OS grid reference:- SE 404 481
The historic market town of Wetherby, an award winning floral town, stands on the River Wharfe, which forms part of the boundary between West and North Yorkshire. Wetherby is located 8 miles south east of Harrogate and 12 miles the north east of the city of Leeds.
A town of ancient origins, Wetherby has seen human habitation from at least Neolithic times, it was also an important Roman site. Wetherby is mentioned in the Domesday Survey of 1086 where it is referred to as Wedrebi, the name is believed to derive from wether- or ram-farm or alternatively, may mean "settlement on the bend of a river".
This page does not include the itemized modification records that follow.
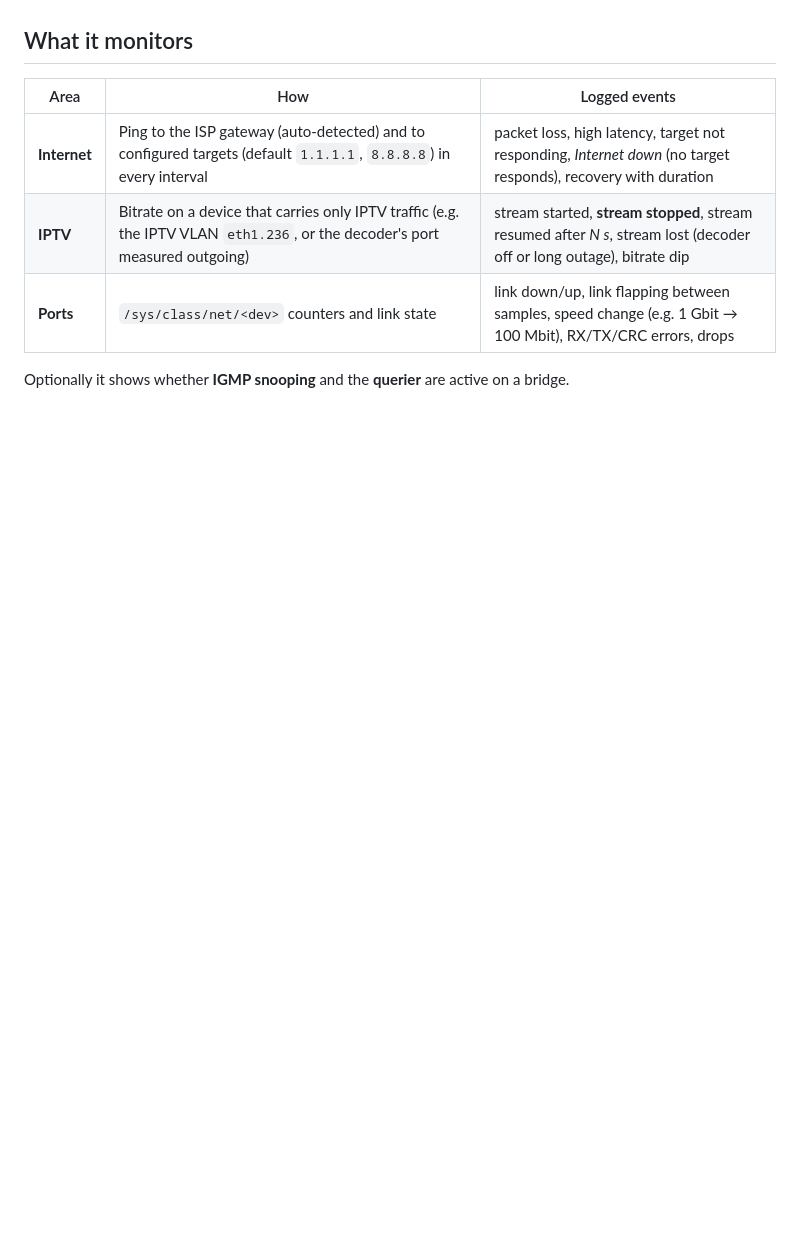
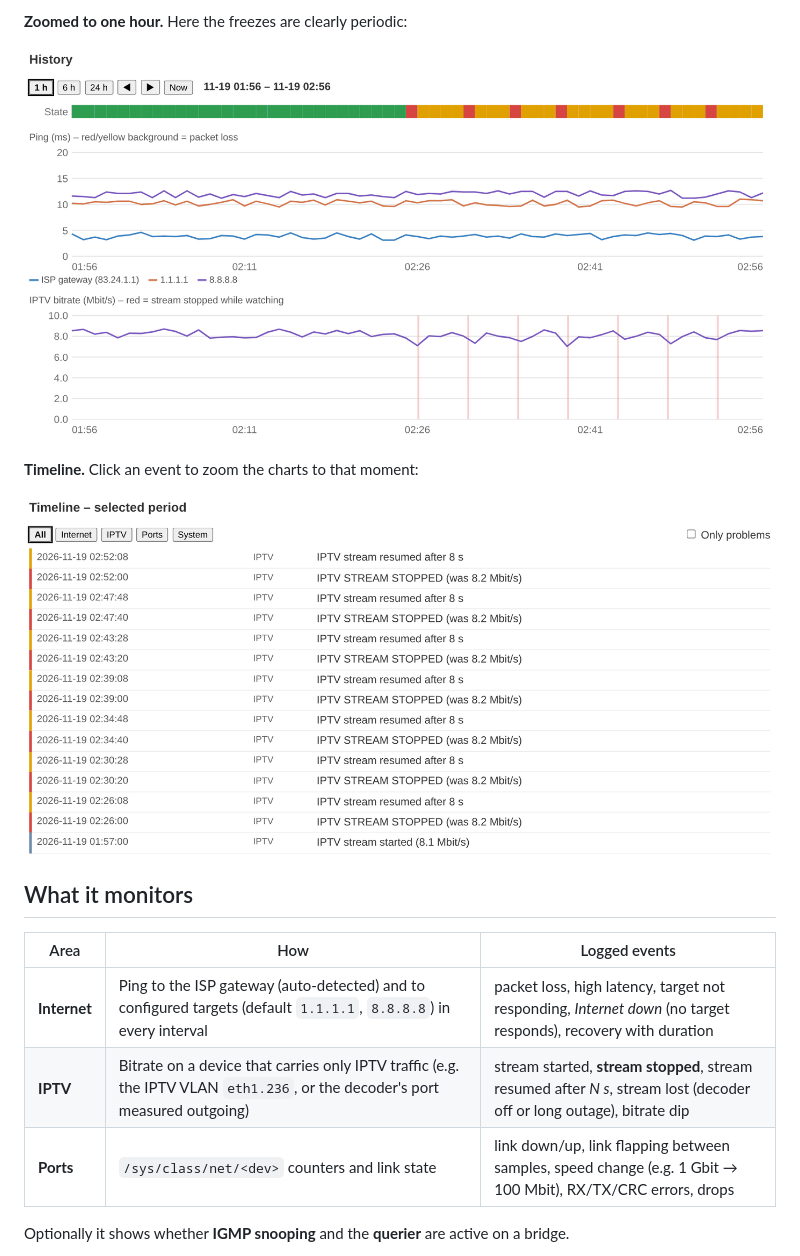
Before and after one commit to matt400/luci-app-isp-tester, a Markdown page: README.md, the part around one of its changes. Drawn GitHub-style; pictures changed too: docs/screenshots/history-zoom.png (added), docs/screenshots/timeline.png (added); blank space fills up the shorter version.

Commit message:
README: add screenshots
Co-Authored-By: Claude Opus 5.5 <noreply@anthropic.com>
Claude-Session: https://claude.ai/code/session_01WWQnajUAx4oPuKsgq3UH5x

```diff
--- a/README.md
+++ b/README.md
@@ -6,3 +21,10 @@ Target: **OpenWrt 24.10** (ucode + rpcd + LuCI JS). No compiled code, the packag
+**Zoomed to one hour.** Here the freezes are clearly periodic:
+
+![1 h zoom on IPTV freezes](docs/screenshots/history-zoom.png)
+
+**Timeline.** Click an event to zoom the charts to that moment:
+
+![Timeline](docs/screenshots/timeline.png)
 
 ## What it monitors
 
```
Also changed, not shown: other parts of README.md (+15 -0 lines), docs/screenshots/history-24h.png (added), docs/screenshots/overview.png (added), docs/screenshots/probable-cause.png (added).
Wetherby Bridge (pictured right), a Scheduled Ancient Monument, spans the River Wharfe. Just upstream from the bridge is the weir which was restored in the early 1980s. The route of the Old Great North Road passes through Wetherby which has for centuries been a crossing place and staging post on the road, being situated mid-way between London and Edinburgh. Consequently a large number of coaching inns were established in the town which are still used by visitors today. At the heyday of the coaching era, Wetherby had up to forty inns and alehouses. The first recorded mail coach arrived in the town in 1786.
The chivalric orders of Knights Templar and later the Knights Hospitallers were granted land and properties in Yorkshire in the twelfth and thirteenth centuries. The local preceptory founded in 1217 was at Ribston Park. In 1240 the Knights Templar were granted by Royal Charter, issued by King Henry III, granting the right to hold a market in Wetherby.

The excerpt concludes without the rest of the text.